Read more


Permalink | | Share | Email | Print | Filed under: farming, compost, Israel, Israeli food, Heschel Center, Hazon, sustainble food




Find us on Facebook!
  • Can you relate?
  • The Forverts' "Bintel Brief" advice column ran for more than 65 years. Now it's getting a second life — as a cartoon.
  • Half of this Hillel's members believe Jesus was the Messiah.
  • Vinyl isn't just for hipsters and hippies. Israeli photographer Eilan Paz documents the most astonishing record collections from around the world:http://jd.fo/g3IyM
  • Could Spider-Man be Jewish? Andrew Garfield thinks so.
  • Most tasteless video ever? A new video shows Jesus Christ dying at Auschwitz.
  • "It’s the smell that hits me first — musty, almost sweet, emanating from the green felt that cradles each piece of silver cutlery in its own place." Only one week left to submit! Tell us the story of your family's Jewish heirloom.
  • Mazel tov to Chelsea Clinton and Marc Mezvinsky!
  • If it's true, it's pretty terrifying news.
  • “My mom went to cook at the White House and all I got was this tiny piece of leftover raspberry ganache."
  • Planning on catching "Fading Gigolo" this weekend? Read our review.
  • A new initiative will spend $300 million a year towards strengthening Israel's relationship with the Diaspora. http://jd.fo/q3Iaj Is this money spent wisely?
  • Lusia Horowitz left pre-state Israel to fight fascism in Spain — and wound up being captured by the Nazis and sent to die at Auschwitz. Share her remarkable story — told in her letters.
  • Vered Guttman doesn't usually get nervous about cooking for 20 people, even for Passover. But last night was a bit different. She was cooking for the Obamas at the White House Seder.
  • from-cache

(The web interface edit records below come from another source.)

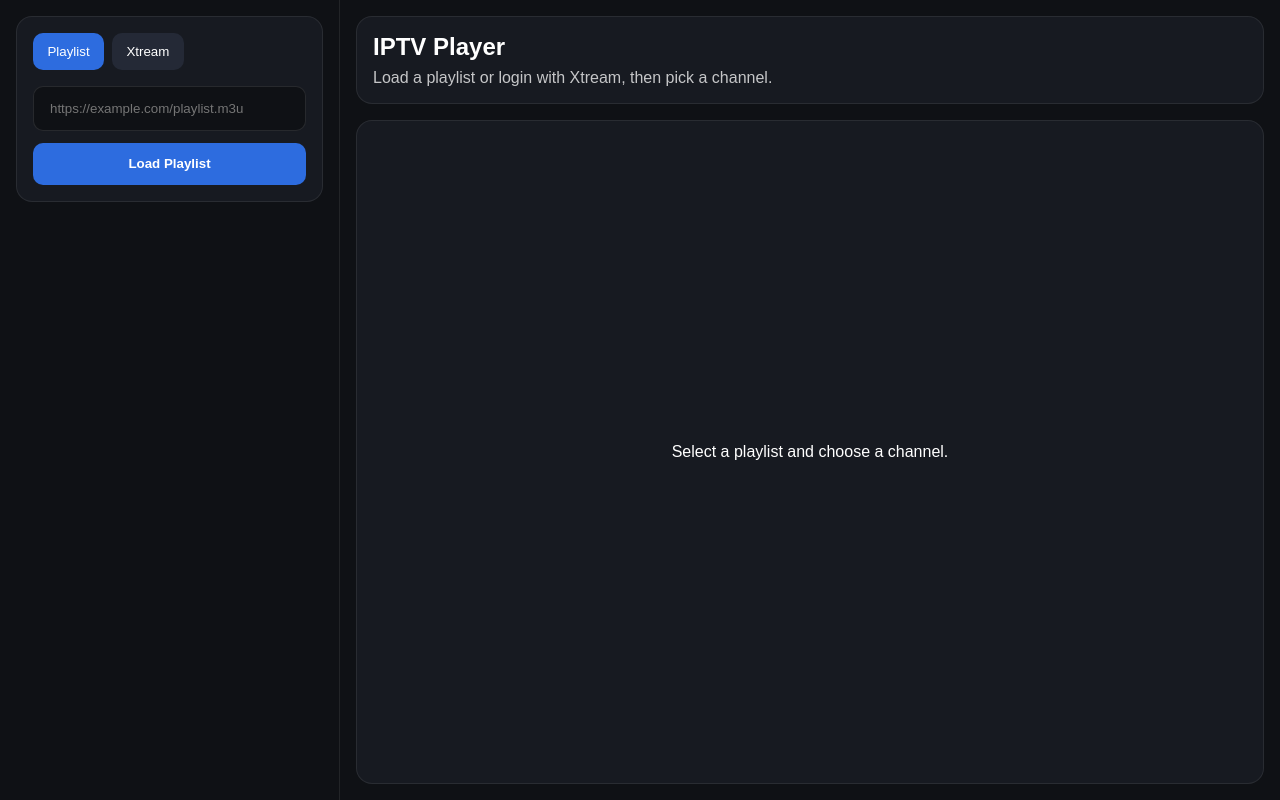
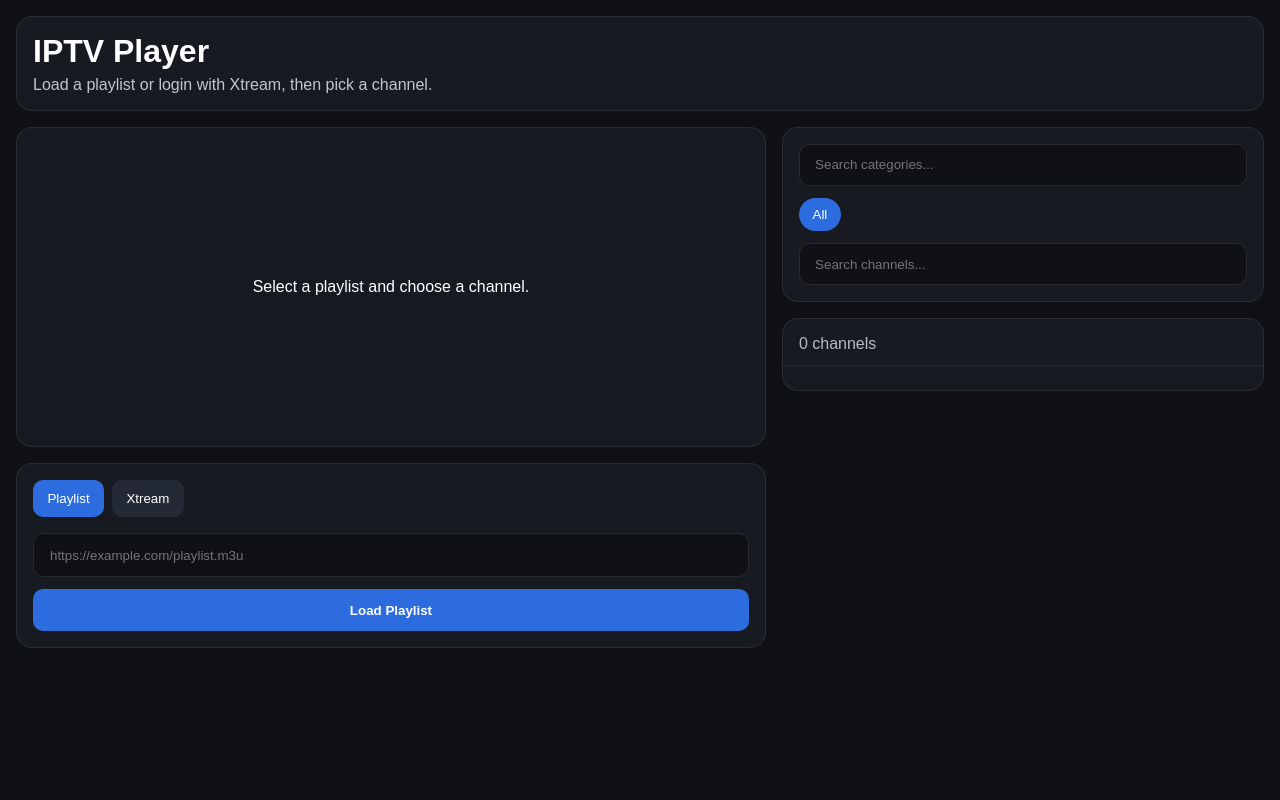
Before and after one commit to realKfiros/iptv, a Next.js app: page / in a window 1280 px wide. Built offline with nearby package versions, Linux system fonts and the light colour scheme.

Commit message:
Redesign layout with new grid system, add category search, and improve store structure

```diff
--- a/app/page.tsx
+++ b/app/page.tsx
@@ -7,29 +7,14 @@ import Player from "@/components/Player";
 
 const Page = styled.main`
     min-height: 100vh;
-    display: grid;
-    grid-template-columns: 340px 1fr;
     background: #0f1115;
     color: #fff;
-
-    @media (max-width: 900px) {
-        grid-template-columns: 1fr;
-    }
+    padding: 1rem;
 `;
 
-const Sidebar = styled.aside`
-    border-right: 1px solid rgba(255, 255, 255, 0.08);
-    padding: 1rem;
-    overflow: auto;
-
-    @media (max-width: 900px) {
-        border-right: 0;
-        border-bottom: 1px solid rgba(255, 255, 255, 0.08);
-    }
-`;
-
-const Content = styled.section`
-    padding: 1rem;
+const Container = styled.div`
+    max-width: 1400px;
+    margin: 0 auto;
     display: flex;
     flex-direction: column;
     gap: 1rem;
@@ -40,6 +25,38 @@ const Card = styled.div`
     border: 1px solid rgba(255, 255, 255, 0.08);
     border-radius: 16px;
     padding: 1rem;
+    overflow: hidden;
+`;
+
+const HeaderCard = styled(Card)`
+    display: flex;
+    flex-direction: column;
+    gap: 0.35rem;
+`;
+
+const MainGrid = styled.div`
+    display: grid;
+    grid-template-columns: minmax(0, 1.4fr) minmax(320px, 0.9fr);
+    gap: 1rem;
+    align-items: start;
+
+    @media (max-width: 1100px) {
+        grid-template-columns: 1fr;
+    }
+`;
+
+const LeftColumn = styled.div`
+    display: flex;
+    flex-direction: column;
+    gap: 1rem;
+    min-width: 0;
+`;
+
+const RightColumn = styled.div`
+    display: flex;
+    flex-direction: column;
+    gap: 1rem;
+    min-width: 0;
 `;
 
 const Tabs = styled.div`
@@ -55,6 +72,10 @@ const TabButton = styled.button<{ $active: boolean }>`
     cursor: pointer;
     background: ${({ $active }) => ($active ? "#2d6cdf" : "#242936")};
     color: #fff;
+
+    &:hover {
+        opacity: 0.92;
+    }
 `;
 
 const Input = styled.input`
@@ -74,12 +95,49 @@ const Button = styled.button`
     background: #2d6cdf;
     color: #fff;
     font-weight: 600;
+
+    &:disabled {
+        opacity: 0.6;
+        cursor: not-allowed;
+    }
 `;
 
 const FieldGroup = styled.div`
     display: flex;
     flex-direction: column;
     gap: 0.75rem;
+`;
+
+const PlayerWrap = styled.div`
+    aspect-ratio: 16 / 9;
+    min-height: 320px;
+    background: #000;
+    border-radius: 14px;
+    overflow: hidden;
+`;
+
+const ErrorText = styled.p`
+    color: #ff7b7b;
+    margin: 0.75rem 0 0 0;
+`;
+
+const Empty = styled.div`
+    display: grid;
+    place-items: center;
+    min-height: 320px;
+    border-radius: 16px;
+    background: #171a21;
+    border: 1px solid rgba(255, 255, 255, 0.08);
+`;
+
+const CategorySearchInput = styled.input`
+	width: 100%;
+	padding: 0.8rem 0.95rem;
+	border-radius: 10px;
+	border: 1px solid rgba(255, 255, 255, 0.1);
+	background: #0f1115;
+	color: #fff;
+	margin-bottom: 0.75rem;
 `;
 
 const CategoryList = styled.div`
@@ -107,11 +165,25 @@ const SearchInput = styled.input`
 	margin-top: 0.75rem;
 `;
 
+const ChannelsCard = styled(Card)`
+	padding: 0;
+`;
+
+const ChannelsHeader = styled.div`
+	padding: 1rem 1rem 0.75rem 1rem;
+	border-bottom: 1px solid rgba(255, 255, 255, 0.06);
+`;
+
 const ChannelList = styled.div`
 	display: flex;
 	flex-direction: column;
-    gap: 0.5rem;
-    margin-top: 1rem;
+	max-height: 70vh;
+	overflow: auto;
+	padding: 0.75rem;
+
+	@media (max-width: 1100px) {
+		max-height: 45vh;
+	}
 `;
 
 const ChannelButton = styled.button<{ $active: boolean }>`
@@ -123,25 +195,19 @@ const ChannelButton = styled.button<{ $active: boolean }>`
 	cursor: pointer;
 	background: ${({ $active }) => ($active ? "rgba(45,108,223,0.2)" : "#171a21")};
 	color: #fff;
+	margin-bottom: 0.5rem;
+
+	&:last-child {
+		margin-bottom: 0;
+	}
 `;
 
-const PlayerWrap = styled.div`
-    aspect-ratio: 16 / 9;
-    min-height: 320px;
+const ChannelName = styled.div`
+	font-weight: 600;
 `;
 
-const ErrorText = styled.p`
-    color: #ff7b7b;
-`;
-
-const Empty = styled.div`
-	display: grid;
-	place-items: center;
-	height: 100%;
-	min-height: 320px;
-	border-radius: 16px;
-	background: #171a21;
-	border: 1px solid rgba(255, 255, 255, 0.08);
+const ChannelMeta = styled.small`
+	opacity: 0.7;
 `;
 
 const PlaylistForm = observer(() => {
@@ -188,24 +254,38 @@ const XtreamForm = observer(() => {
 const HomePage = observer(function HomePage() {
 	return (
 		<Page>
-			<Sidebar>
+			<Container>
+				<HeaderCard>
+					<h1 style={{ margin: 0 }}>IPTV Player</h1>
+					<p style={{ margin: 0, opacity: 0.75 }}>
+						Load a playlist or login with Xtream, then pick a channel.
+					</p>
+				</HeaderCard>
+
+				<MainGrid>
+					<LeftColumn>
+						{iptvStore.selectedChannel ? (
+							<Card>
+								<h2 style={{ marginTop: 0 }}>{iptvStore.selectedChannel.name}</h2>
+								<PlayerWrap>
+									<Player src={iptvStore.selectedChannel.streamUrl} />
+								</PlayerWrap>
+							</Card>
+						) : (
+							<Empty>Select a playlist and choose a channel.</Empty>
+						)}
+
 						<Card>
 							<Tabs>
 								<TabButton
 									$active={iptvStore.sourceType === "playlist"}
-							onClick={() => {
-								iptvStore.sourceType = "playlist";
-							}}
-						>
+									onClick={() => iptvStore.setSourceType("playlist")}>
 									Playlist
 								</TabButton>
 
 								<TabButton
 									$active={iptvStore.sourceType === "xtream"}
-							onClick={() => {
-								iptvStore.sourceType = "xtream";
-							}}
-						>
+									onClick={() => iptvStore.setSourceType("xtream")}>
 									Xtream
 								</TabButton>
 							</Tabs>
@@ -214,10 +294,16 @@ const HomePage = observer(function HomePage() {
 
 							{iptvStore.error ? <ErrorText>{iptvStore.error}</ErrorText> : null}
 						</Card>
+					</LeftColumn>
 
-				{iptvStore.channels.length > 0 ? (
-					<>
+					<RightColumn>
 						<Card>
+							<CategorySearchInput
+								placeholder="Search categories..."
+								value={iptvStore.categorySearch}
+								onChange={(event) => iptvStore.setCategorySearch(event.target.value)}
+							/>
+
 							<CategoryList>
 								{iptvStore.visibleCategories.map((category) => (
 									<CategoryButton
@@ -235,11 +321,14 @@ const HomePage = observer(function HomePage() {
 								value={iptvStore.search}
 								onChange={(event) => iptvStore.setSearch(event.target.value)}
 							/>
+						</Card>
 
-							<p style={{ opacity: 0.7, marginTop: "0.75rem", marginBottom: 0 }}>
+						<ChannelsCard>
+							<ChannelsHeader>
+								<p style={{ margin: 0, opacity: 0.7 }}>
 									{iptvStore.filteredChannels.length} channels
 								</p>
-						</Card>
+							</ChannelsHeader>
 
 							<ChannelList>
 								{iptvStore.filteredChannels.map((channel) => (
@@ -248,36 +337,17 @@ const HomePage = observer(function HomePage() {
 										$active={iptvStore.selectedChannel?.id === channel.id}
 										onClick={() => iptvStore.selectChannel(channel)}
 									>
-									<div>{channel.name}</div>
+										<ChannelName>{channel.name}</ChannelName>
 										{channel.categoryName ? (
-										<small style={{ opacity: 0.7 }}>{channel.categoryName}</small>
+											<ChannelMeta>{channel.categoryName}</ChannelMeta>
 										) : null}
 									</ChannelButton>
 								))}
 							</ChannelList>
-					</>
-				) : null}
-			</Sidebar>
-
-			<Content>
-				<Card>
-					<h1 style={{ marginTop: 0, marginBottom: "0.5rem" }}>IPTV Player</h1>
-					<p style={{ margin: 0, opacity: 0.75 }}>
-						Load a playlist or login with Xtream, then pick a channel.
-					</p>
-				</Card>
-
-				{iptvStore.selectedChannel ? (
-					<Card>
-						<h2 style={{ marginTop: 0 }}>{iptvStore.selectedChannel.name}</h2>
-						<PlayerWrap>
-							<Player src={iptvStore.selectedChannel.streamUrl} />
-						</PlayerWrap>
-					</Card>
-				) : (
-					<Empty>Select a playlist and choose a channel.</Empty>
-				)}
-			</Content>
+						</ChannelsCard>
+					</RightColumn>
+				</MainGrid>
+			</Container>
 		</Page>
 	);
 });
--- a/stores/iptvStore.ts
+++ b/stores/iptvStore.ts
@@ -11,6 +11,7 @@ class IPTVStore {
 	@observable error = "";
 	@observable playlistUrl = "";
 	@observable search = "";
+	@observable categorySearch = "";
 	@observable xtreamCredentials: XtreamCredentials = {
 		server: "",
 		username: "",
@@ -21,7 +22,8 @@ class IPTVStore {
 		makeObservable(this);
 	}
 
-	set sourceType(sourceType: SourceType) {
+	@action.bound
+	setSourceType(sourceType: SourceType): void {
 		this._sourceType = sourceType;
 		this.error = "";
 	}
@@ -32,18 +34,18 @@ class IPTVStore {
 	}
 
 	@action.bound
+	setPlaylistUrl(value: string): void {
+		this.playlistUrl = value;
+	}
+
+	@action.bound
 	setSearch(value: string): void {
 		this.search = value;
 	}
 
 	@action.bound
-	setXtreamField<K extends keyof XtreamCredentials>(key: K, value: XtreamCredentials[K]): void {
-		this.xtreamCredentials[key] = value;
-	}
-
-	@action.bound
-	setPlaylistUrl(value: string): void {
-		this.playlistUrl = value;
+	setCategorySearch(value: string): void {
+		this.categorySearch = value;
 	}
 
 	@action.bound
@@ -54,6 +56,11 @@ class IPTVStore {
 	@action.bound
 	selectChannel(channel: Channel): void {
 		this.selectedChannel = channel;
+	}
+
+	@action.bound
+	setXtreamField<K extends keyof XtreamCredentials>(key: K, value: XtreamCredentials[K]): void {
+		this.xtreamCredentials[key] = value;
 	}
 
 	@computed
@@ -73,7 +80,16 @@ class IPTVStore {
 
 	@computed
 	get visibleCategories(): Category[] {
-		return [{ id: "all", name: "All" }, ...this.categories];
+		const search = this.categorySearch.trim().toLowerCase();
+		const categories = [{ id: "all", name: "All" }, ...this.categories];
+
+		if (!search) {
+			return categories;
+		}
+
+		return categories.filter((category) =>
+			category.name.toLowerCase().includes(search),
+		);
 	}
 
 	@action.bound
@@ -112,6 +128,7 @@ class IPTVStore {
 				this.channels = data.channels || [];
 				this.selectedCategoryId = "all";
 				this.search = "";
+				this.categorySearch = "";
 				this.selectedChannel = data.channels?.[0] || null;
 			});
 		} catch (error) {
@@ -161,6 +178,7 @@ class IPTVStore {
 				this.channels = data.channels || [];
 				this.selectedCategoryId = "all";
 				this.search = "";
+				this.categorySearch = "";
 				this.selectedChannel = data.channels?.[0] || null;
 			});
 		} catch (error) {
```
Lines whose indentation alone changed are shown as unchanged.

Would you like to receive updates about new stories?




















We will not share your e-mail address or other personal information.

Already subscribed? Manage your subscription.